Edit tracking data:
Start of Block

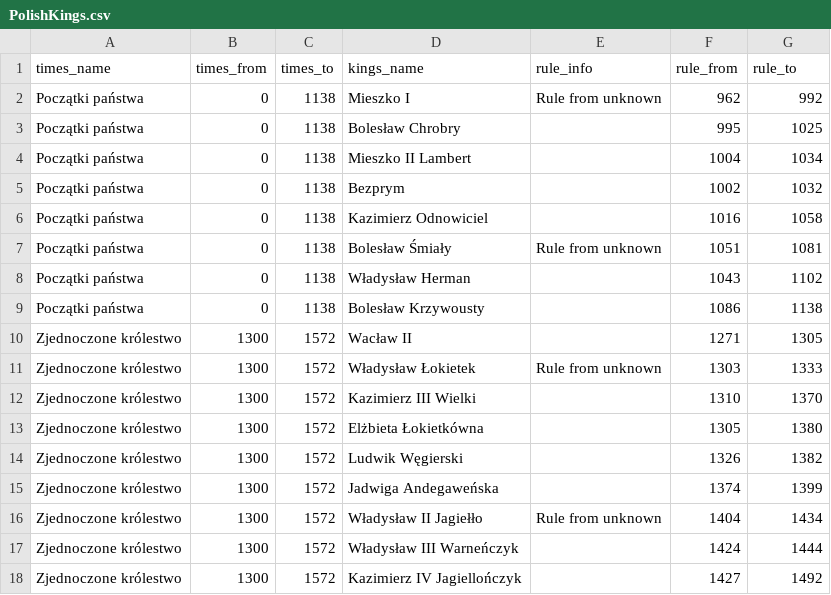
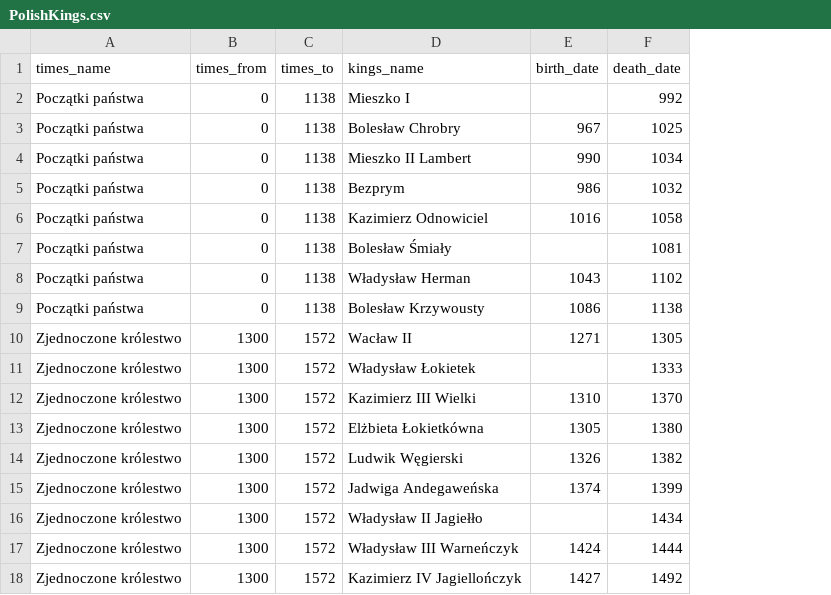
Before and after one commit to mwisniewski1991/PolishKings, a CSV file: PolishKings.csv, drawn as a sheet; only a part is shown; removed rows and columns are numbered as before the commit, all else as after; the diff names each change by its address in the sheet, - before the commit and + after, or states it on an @@ line.

Commit message:
Add data manually
Data was not complete so lacking information has been added manually.

```diff
--- a/PolishKings.csv
+++ b/PolishKings.csv
-column E (rule_info), rows 2-16: Rule from unknown |  |  |  |  | Rule from unknown |  |  |  | Rule from unknown |  |  |  |  | Rule from unknown
-E1: rule_from
+E1: birth_date
-F1: rule_to
+F1: death_date
-E2 (birth_date): 962
+E2 (birth_date): (empty)
-E3 (birth_date): 995
+E3 (birth_date): 967
-E4 (birth_date): 1004
+E4 (birth_date): 990
-E5 (birth_date): 1002
+E5 (birth_date): 986
-E7 (birth_date): 1051
+E7 (birth_date): (empty)
-E11 (birth_date): 1303
+E11 (birth_date): (empty)
-E16 (birth_date): 1404
+E16 (birth_date): (empty)
```
Also changed, not shown: 4 other files.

End of Block

* [Directions for this task]
Copy whichever lines above contain the string "PolishKings".

* [Response area]
Before and after one commit to mwisniewski1991/PolishKings, a CSV file: PolishKings.csv, drawn as a sheet; only a part is shown; removed rows and columns are numbered as before the commit, all else as after; the diff names each change by its address in the sheet, - before the commit and + after, or states it on an @@ line.
--- a/PolishKings.csv
+++ b/PolishKings.csv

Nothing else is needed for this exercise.